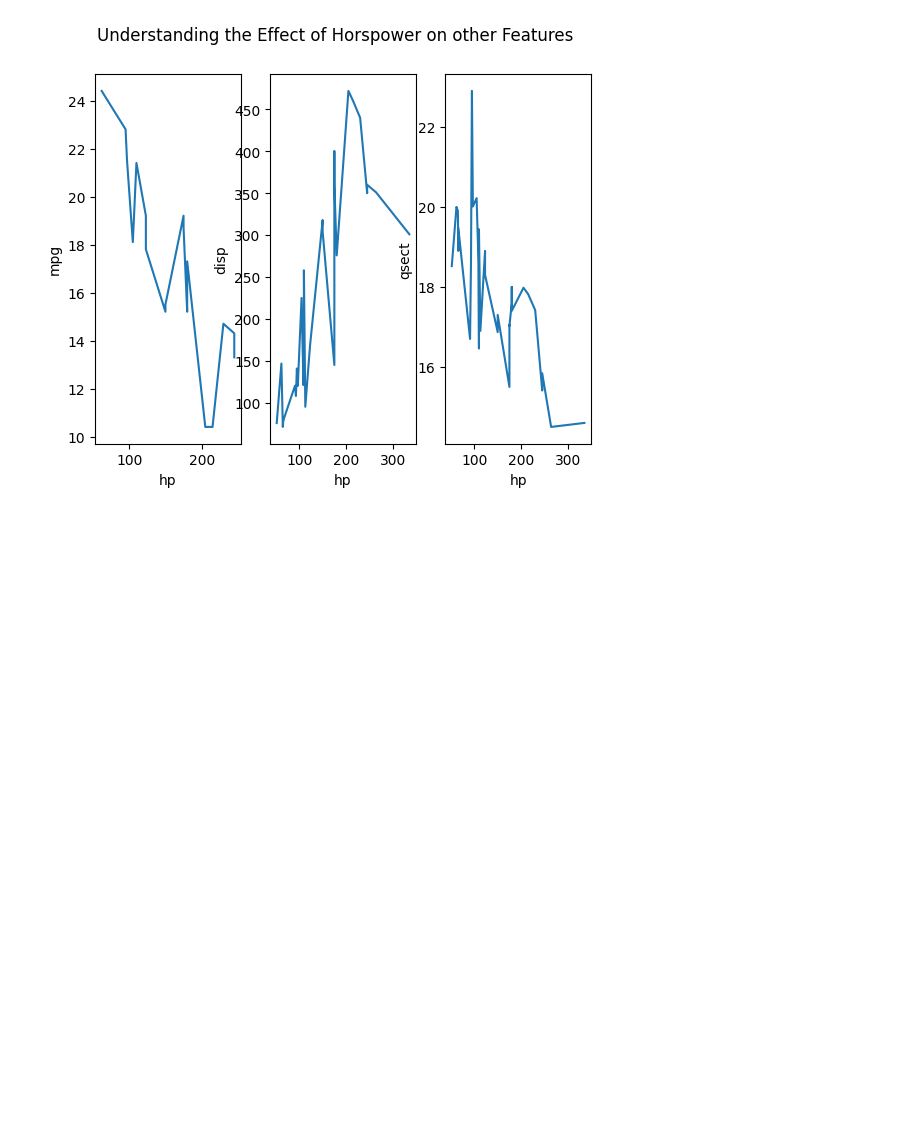
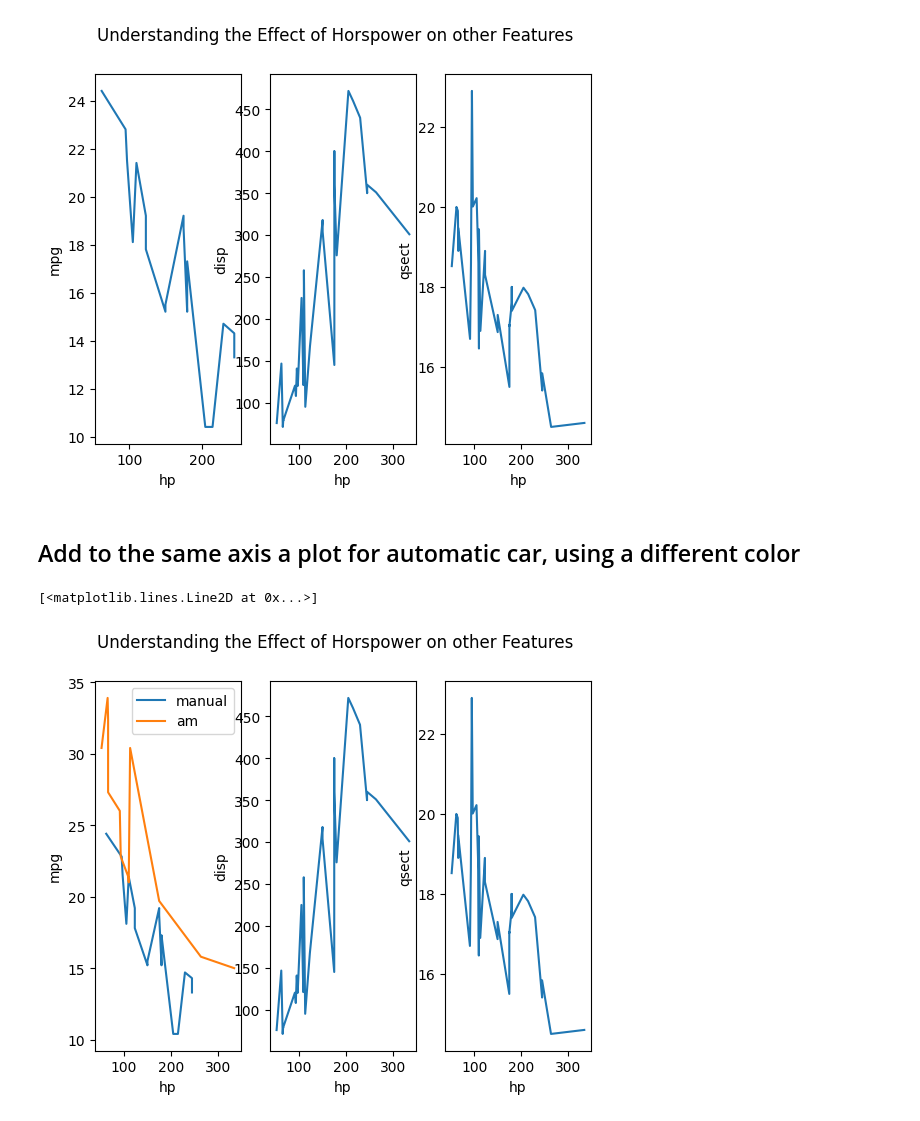
Before and after one commit to JiagengDing/SDPA, a Jupyter notebook: week8/Tutorial 8A_Sheet.ipynb, the cells around one changed output. Saved outputs shown, nothing was run; the diff lists cells and outputs as text; code cells hidden in the pictures; blank space fills up the shorter version.

Commit message:
Add to the same axis a plot for automatic car, using a different color

```diff
--- a/week8/Tutorial 8A_Sheet.ipynb
+++ b/week8/Tutorial 8A_Sheet.ipynb
@@ -124,3 +124,31 @@ axes[2].plot(qsec_hp)
 # %% [output]
 [<matplotlib.lines.Line2D at 0x...>]
 [figure]
+# %% [markdown]
+## Add to the same axis a plot for automatic car, using a different color
+# %%
+mpg_hp_manual = pd.Series(index=df_manual['hp'].values, data=df_manual['mpg'].values)
+mpg_hp_manual = mpg_hp_manual.sort_index()
+
+mpg_hp_am = pd.Series(index=df_am['hp'].values, data=df_am['mpg'].values)
+mpg_hp_am = mpg_hp_am.sort_index()
+# %%
+fig, axes = plt.subplots(nrows=1, ncols=3)
+plt.suptitle("Understanding the Effect of Horspower on other Features")
+
+axes[0].set_xlabel('hp')
+axes[0].set_ylabel('mpg')
+axes[0].plot(mpg_hp_manual, label='manual')
+axes[0].plot(mpg_hp_am, label='am')
+axes[0].legend()
+
+axes[1].set_xlabel('hp')
+axes[1].set_ylabel('disp')
+axes[1].plot(disp_hp)
+
+axes[2].set_xlabel('hp')
+axes[2].set_ylabel('qsect')
+axes[2].plot(qsec_hp)
+# %% [output]
+[<matplotlib.lines.Line2D at 0x...>]
+[figure, added]
```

(How to complete this task): Using the records above, find and show each line with the string "lines".

(Exercise response):
 [<matplotlib.lines.Line2D at 0x...>]
+[<matplotlib.lines.Line2D at 0x...>]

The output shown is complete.